It is hard for anyone associated with Labour – now or in the past – to find any silver linings in the party’s seismic election defeat. But one might be the opportunity that it gives the party to start the long journey of rebuilding trust with the Jewish community.
Crashing down to barely 200 MPs makes this Labour’s worst election performance since 1935. Post-election polling shows we lost to the Tories in every socio-economic group: now we are neither a party for the working-class nor the middle-class. If this is winning the argument, it’s time to leave the pub.
Millions of people, living in towns and cities (and rural areas, for that matter) who needed Labour after a decade of austerity and crushing welfare cuts were denied a progressive government that gave a damn. That is because we gave them a choice for Prime Minister that they deemed inferior to a phone-pocketing clown in a bulldozer. And getting to the point of this inglorious shellacking cost us three of our best female Jewish MPs.
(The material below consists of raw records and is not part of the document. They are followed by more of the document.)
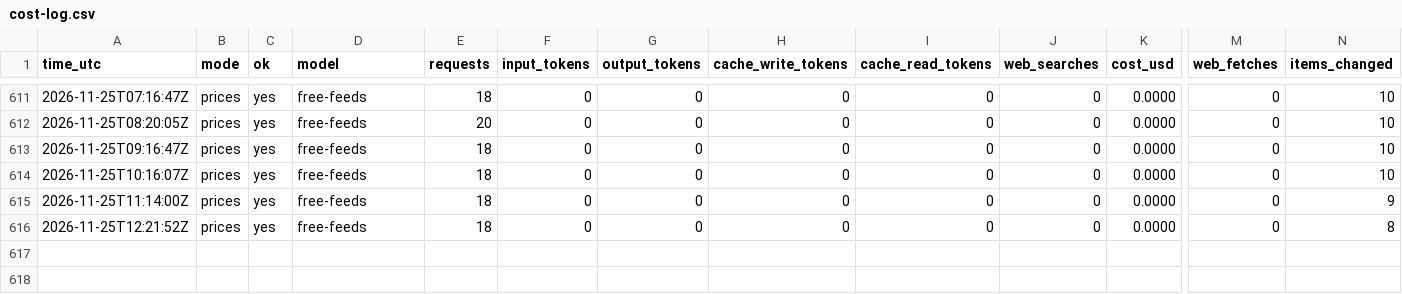
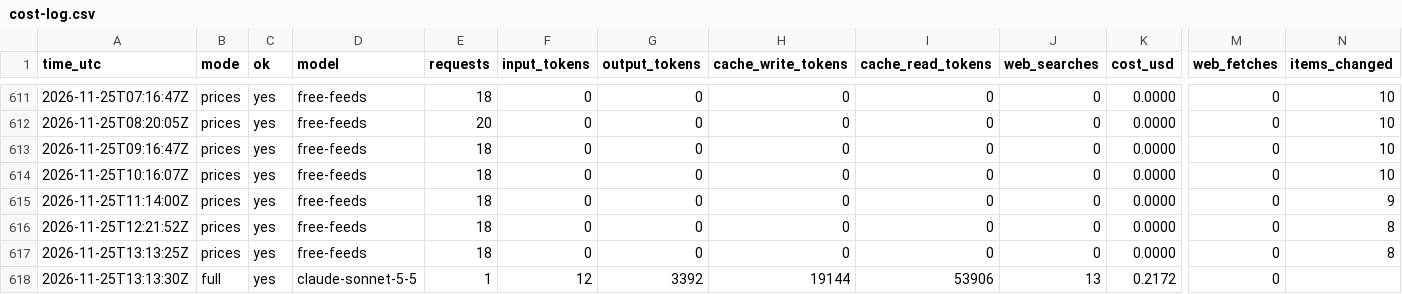
Before and after one commit to zyser007/global-analysis, a CSV file: updater/cost-log.csv, drawn as a sheet; only a part is shown, gaps mark what is left out; rows hold the shown columns only; the diff names each change by its address in the sheet, - before the commit and + after, or states it on an @@ line.

```diff
--- a/updater/cost-log.csv
+++ b/updater/cost-log.csv
+row 617: 2026-11-25T13:13:25Z | prices | yes | free-feeds | 18 | 0 | 0 | 0 | 0 | 0 | 0.0000 | 0 | 8
+row 618: 2026-11-25T13:13:30Z | full | yes | claude-sonnet-5-5 | 1 | 12 | 3392 | 19144 | 53906 | 13 | 0.2172 | 0
```
Also changed, not shown: 6 other files.
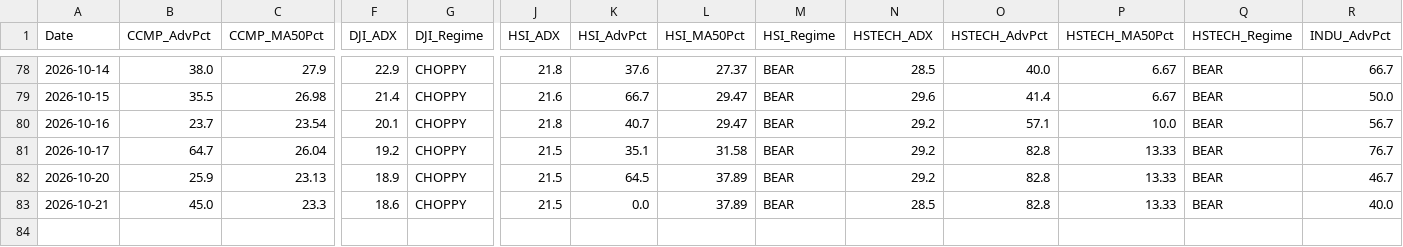
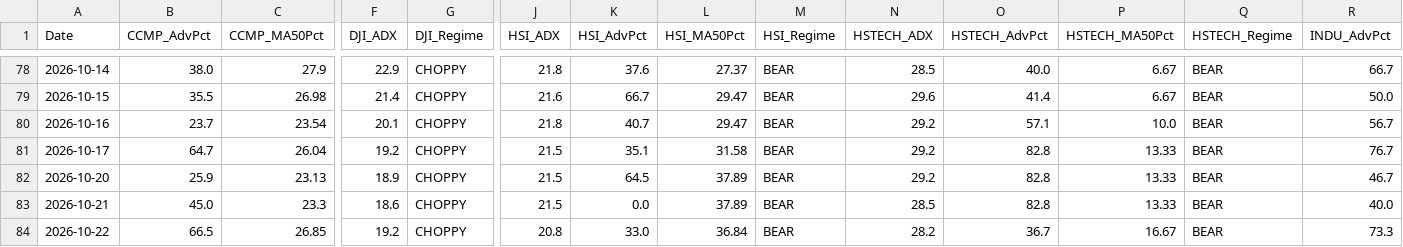
Before and after one commit to wuijwong-cpu/v4-quant-macro, a CSV file: v4_macro_history_cloud.csv, drawn as a sheet; only a part is shown, gaps mark what is left out; rows hold the shown columns only; the diff names each change by its address in the sheet, - before the commit and + after, or states it on an @@ line.

```diff
--- a/v4_macro_history_cloud.csv
+++ b/v4_macro_history_cloud.csv
+row 84: 2026-10-22 | 66.5 | 26.85 | 19.2 | CHOPPY | 20.8 | 33.0 | 36.84 | BEAR | 28.2 | 36.7 | 16.67 | BEAR | 73.3
```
For the first time in our 99-year history of affiliation to the party, the Jewish Labour Movement effectively downed tools for this election, campaigning only for exceptional candidates – the truest of our allies in the fight against Labour’s antisemitism. Our members had decided, months ago, what last week’s election confirmed the majority of voters believe too: that Jeremy Corbyn was unfit to lead our party or the country.
Our views aligned with the vast majority of Jews. It is intellectually dishonest to pretend that this is not the case, or that those fears weren’t well-founded by Corbyn’s unwillingness and inability to tackle ani-Jewish racism in the party, which had been given permission to flourish over the course of his leadership.
It would be nice to think that people in Blyth Valley cared as much about the welfare of Jews as they do in Barnet. More realistically, it was that Corbyn and his team’s failure to get a grip on antisemitism – whether for moral or political expediency – spoke to those died-in-the-wool Labour voters’ concerns about his competence and leadership qualities. Or lack thereof.
It speaks well of voters everywhere that it wouldn’t occur to them that Corbyn’s was a sin of commission, not omission. The truth is that he made a political choice. He opted to keep his allies close as part of his political project, rather than show them the door because they were racist.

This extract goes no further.